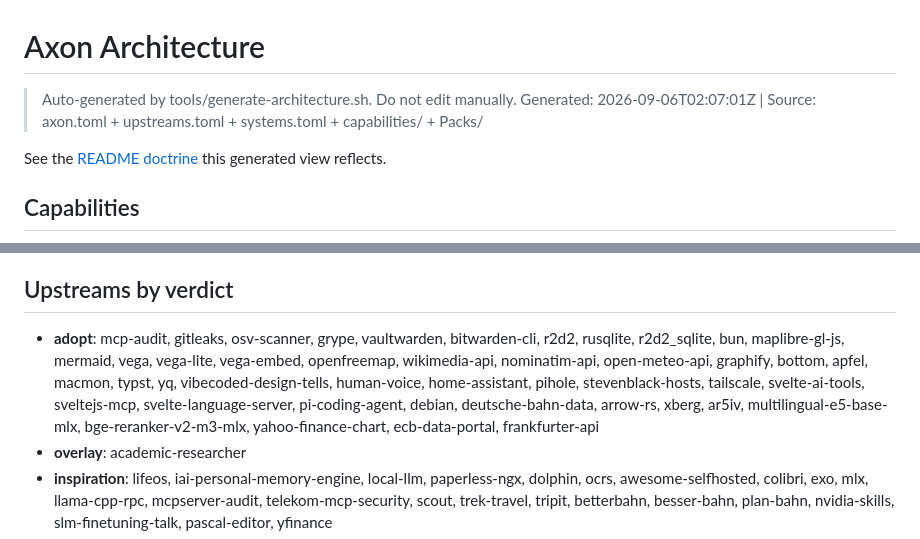
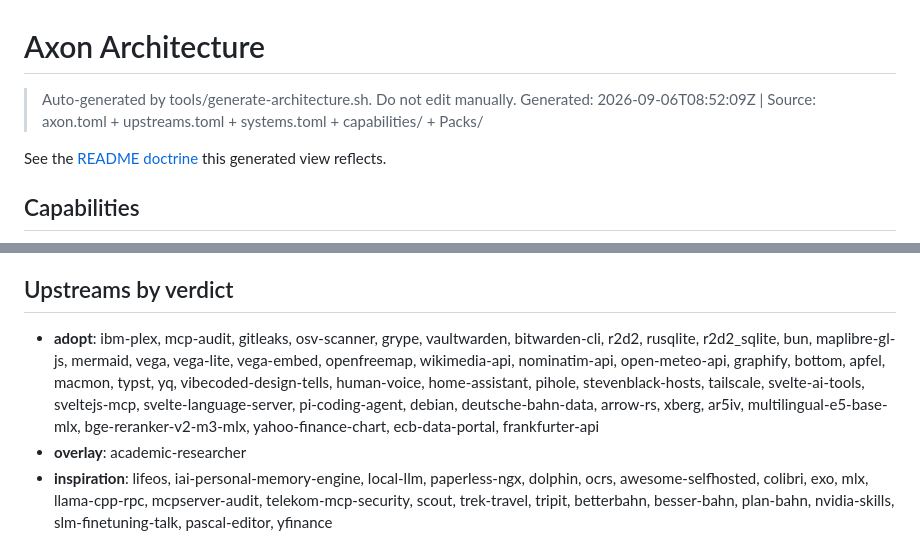
Before and after one commit to larsboes/Axon, a Markdown page: ARCHITECTURE.md, 2 parts joined by grey strips. Drawn GitHub-style.

Commit message:
architecture: the generated view follows the merge, and picks up ibm-plex
Co-Authored-By: Claude Opus 5 (1M context) <noreply@anthropic.com>
Claude-Session: https://claude.ai/code/session_019PEDG8q2pDD6697eQR3RzB

```diff
--- a/ARCHITECTURE.md
+++ b/ARCHITECTURE.md
@@ -1,7 +1,7 @@
 # Axon Architecture
 
 > Auto-generated by tools/generate-architecture.sh. Do not edit manually.
-> Generated: 2026-09-06T02:07:01Z | Source: axon.toml + upstreams.toml + systems.toml + capabilities/ + Packs/
+> Generated: 2026-09-06T08:52:09Z | Source: axon.toml + upstreams.toml + systems.toml + capabilities/ + Packs/
 
 See the [README doctrine](README.md) this generated view reflects.
 
@@ -104,7 +104,7 @@ schemas/machine.toml.example.
 
 ## Upstreams by verdict
 
-- **adopt**: mcp-audit, gitleaks, osv-scanner, grype, vaultwarden, bitwarden-cli, r2d2, rusqlite, r2d2_sqlite, bun, maplibre-gl-js, mermaid, vega, vega-lite, vega-embed, openfreemap, wikimedia-api, nominatim-api, open-meteo-api, graphify, bottom, apfel, macmon, typst, yq, vibecoded-design-tells, human-voice, home-assistant, pihole, stevenblack-hosts, tailscale, svelte-ai-tools, sveltejs-mcp, svelte-language-server, pi-coding-agent, debian, deutsche-bahn-data, arrow-rs, xberg, ar5iv, multilingual-e5-base-mlx, bge-reranker-v2-m3-mlx, yahoo-finance-chart, ecb-data-portal, frankfurter-api
+- **adopt**: ibm-plex, mcp-audit, gitleaks, osv-scanner, grype, vaultwarden, bitwarden-cli, r2d2, rusqlite, r2d2_sqlite, bun, maplibre-gl-js, mermaid, vega, vega-lite, vega-embed, openfreemap, wikimedia-api, nominatim-api, open-meteo-api, graphify, bottom, apfel, macmon, typst, yq, vibecoded-design-tells, human-voice, home-assistant, pihole, stevenblack-hosts, tailscale, svelte-ai-tools, sveltejs-mcp, svelte-language-server, pi-coding-agent, debian, deutsche-bahn-data, arrow-rs, xberg, ar5iv, multilingual-e5-base-mlx, bge-reranker-v2-m3-mlx, yahoo-finance-chart, ecb-data-portal, frankfurter-api
 - **overlay**: academic-researcher
 - **inspiration**: lifeos, iai-personal-memory-engine, local-llm, paperless-ngx, dolphin, ocrs, awesome-selfhosted, colibri, exo, mlx, llama-cpp-rpc, mcpserver-audit, telekom-mcp-security, scout, trek-travel, tripit, betterbahn, besser-bahn, plan-bahn, nvidia-skills, slm-finetuning-talk, pascal-editor, yfinance
 - **quarry**: oberskills, academic-writing-agents, research-paper-writing-skills, pengsida-research-notes, lucide, event-horizon
```
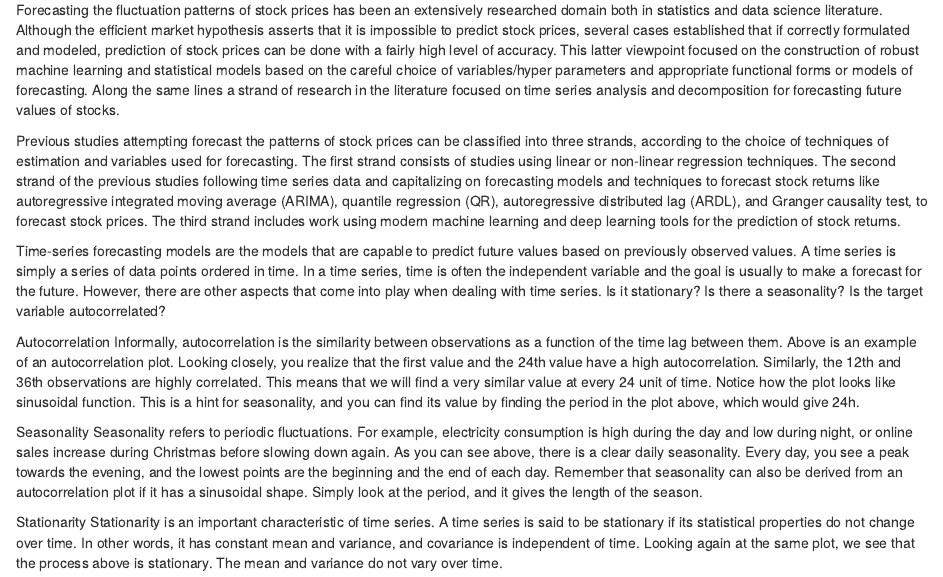
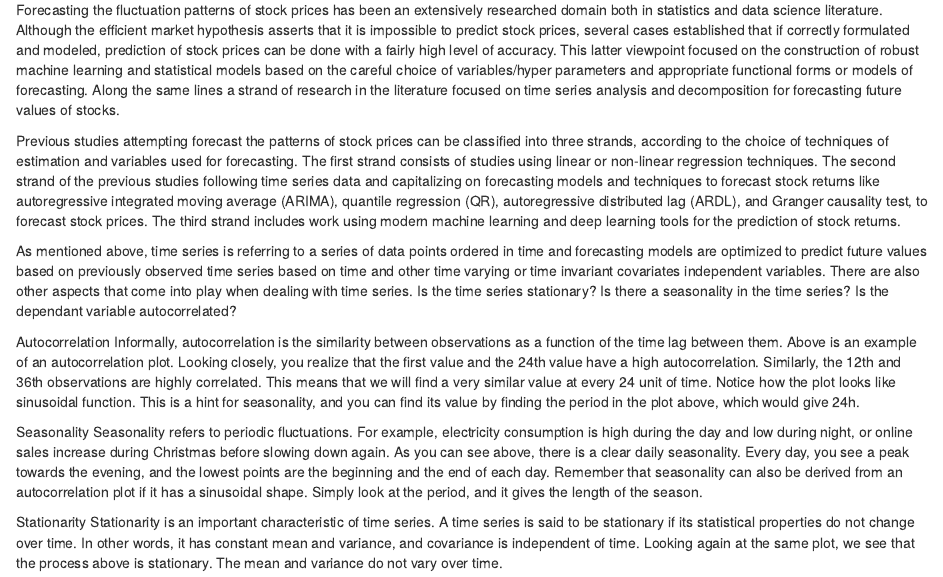
Before and after one commit to Kamran-Afzali/Quantitative-Finance, an R Markdown document (Time_Series/markdown_timeseries.Rmd): the page in a window 1100 px wide, from 70 px down. Rendered offline with R 4.5, knitr and Pandoc, with nearby package versions; some code elsewhere in the file could not run offline.

Commit message:
Update markdown_timeseries.Rmd

```diff
--- a/Time_Series/markdown_timeseries.Rmd
+++ b/Time_Series/markdown_timeseries.Rmd
@@ -6,11 +6,11 @@ Forecasting the fluctuation patterns of stock prices has been an extensively res
 
 Previous studies attempting forecast the patterns of stock prices can be classified into three strands, according to the choice of techniques of estimation and variables used for forecasting. The first strand consists of studies using linear or non-linear regression techniques. The second strand of the previous studies following time series data and capitalizing on forecasting models and techniques to forecast stock returns like autoregressive integrated moving average (ARIMA), quantile regression (QR), autoregressive distributed lag (ARDL), and Granger causality test, to forecast stock prices. The third strand includes work using modern machine learning and deep learning tools for the prediction of stock returns.
 
-Time-series forecasting models are the models that are capable to predict future values based on previously observed values.  A time series is simply a series of data points ordered in time. In a time series, time is often the independent variable and the goal is usually to make a forecast for the future.
-However, there are other aspects that come into play when dealing with time series.
-Is it stationary?
-Is there a seasonality?
-Is the target variable autocorrelated?
+As mentioned above, time series is referring to a series of data points ordered in time and forecasting models are optimized to predict future values based on previously observed time series based on time and other time varying or time invariant covariates independent variables. There are also other aspects that come into play when dealing with time series.
+Is the time series stationary?
+Is there a seasonality in the time series?
+Is the dependant variable autocorrelated?
+
 
 Autocorrelation
 Informally, autocorrelation is the similarity between observations as a function of the time lag between them.
```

#### [What needs to be done]
Return all of the material exactly, without pictures.

#### [Solution for this exercise]
Before and after one commit to larsboes/Axon, a Markdown page: ARCHITECTURE.md, 2 parts joined by grey strips. Drawn GitHub-style.

Commit message:
architecture: the generated view follows the merge, and picks up ibm-plex
Co-Authored-By: Claude Opus 5 (1M context) <noreply@anthropic.com>
Claude-Session: https://claude.ai/code/session_019PEDG8q2pDD6697eQR3RzB

```diff
--- a/ARCHITECTURE.md
+++ b/ARCHITECTURE.md
@@ -1,7 +1,7 @@
 # Axon Architecture
 
 > Auto-generated by tools/generate-architecture.sh. Do not edit manually.
-> Generated: 2026-09-06T02:07:01Z | Source: axon.toml + upstreams.toml + systems.toml + capabilities/ + Packs/
+> Generated: 2026-09-06T08:52:09Z | Source: axon.toml + upstreams.toml + systems.toml + capabilities/ + Packs/
 
 See the [README doctrine](README.md) this generated view reflects.
 
@@ -104,7 +104,7 @@ schemas/machine.toml.example.
 
 ## Upstreams by verdict
 
-- **adopt**: mcp-audit, gitleaks, osv-scanner, grype, vaultwarden, bitwarden-cli, r2d2, rusqlite, r2d2_sqlite, bun, maplibre-gl-js, mermaid, vega, vega-lite, vega-embed, openfreemap, wikimedia-api, nominatim-api, open-meteo-api, graphify, bottom, apfel, macmon, typst, yq, vibecoded-design-tells, human-voice, home-assistant, pihole, stevenblack-hosts, tailscale, svelte-ai-tools, sveltejs-mcp, svelte-language-server, pi-coding-agent, debian, deutsche-bahn-data, arrow-rs, xberg, ar5iv, multilingual-e5-base-mlx, bge-reranker-v2-m3-mlx, yahoo-finance-chart, ecb-data-portal, frankfurter-api
+- **adopt**: ibm-plex, mcp-audit, gitleaks, osv-scanner, grype, vaultwarden, bitwarden-cli, r2d2, rusqlite, r2d2_sqlite, bun, maplibre-gl-js, mermaid, vega, vega-lite, vega-embed, openfreemap, wikimedia-api, nominatim-api, open-meteo-api, graphify, bottom, apfel, macmon, typst, yq, vibecoded-design-tells, human-voice, home-assistant, pihole, stevenblack-hosts, tailscale, svelte-ai-tools, sveltejs-mcp, svelte-language-server, pi-coding-agent, debian, deutsche-bahn-data, arrow-rs, xberg, ar5iv, multilingual-e5-base-mlx, bge-reranker-v2-m3-mlx, yahoo-finance-chart, ecb-data-portal, frankfurter-api
 - **overlay**: academic-researcher
 - **inspiration**: lifeos, iai-personal-memory-engine, local-llm, paperless-ngx, dolphin, ocrs, awesome-selfhosted, colibri, exo, mlx, llama-cpp-rpc, mcpserver-audit, telekom-mcp-security, scout, trek-travel, tripit, betterbahn, besser-bahn, plan-bahn, nvidia-skills, slm-finetuning-talk, pascal-editor, yfinance
 - **quarry**: oberskills, academic-writing-agents, research-paper-writing-skills, pengsida-research-notes, lucide, event-horizon
```
Before and after one commit to Kamran-Afzali/Quantitative-Finance, an R Markdown document (Time_Series/markdown_timeseries.Rmd): the page in a window 1100 px wide, from 70 px down. Rendered offline with R 4.5, knitr and Pandoc, with nearby package versions; some code elsewhere in the file could not run offline.

Commit message:
Update markdown_timeseries.Rmd

```diff
--- a/Time_Series/markdown_timeseries.Rmd
+++ b/Time_Series/markdown_timeseries.Rmd
@@ -6,11 +6,11 @@ Forecasting the fluctuation patterns of stock prices has been an extensively res
 
 Previous studies attempting forecast the patterns of stock prices can be classified into three strands, according to the choice of techniques of estimation and variables used for forecasting. The first strand consists of studies using linear or non-linear regression techniques. The second strand of the previous studies following time series data and capitalizing on forecasting models and techniques to forecast stock returns like autoregressive integrated moving average (ARIMA), quantile regression (QR), autoregressive distributed lag (ARDL), and Granger causality test, to forecast stock prices. The third strand includes work using modern machine learning and deep learning tools for the prediction of stock returns.
 
-Time-series forecasting models are the models that are capable to predict future values based on previously observed values.  A time series is simply a series of data points ordered in time. In a time series, time is often the independent variable and the goal is usually to make a forecast for the future.
-However, there are other aspects that come into play when dealing with time series.
-Is it stationary?
-Is there a seasonality?
-Is the target variable autocorrelated?
+As mentioned above, time series is referring to a series of data points ordered in time and forecasting models are optimized to predict future values based on previously observed time series based on time and other time varying or time invariant covariates independent variables. There are also other aspects that come into play when dealing with time series.
+Is the time series stationary?
+Is there a seasonality in the time series?
+Is the dependant variable autocorrelated?
+
 
 Autocorrelation
 Informally, autocorrelation is the similarity between observations as a function of the time lag between them.
```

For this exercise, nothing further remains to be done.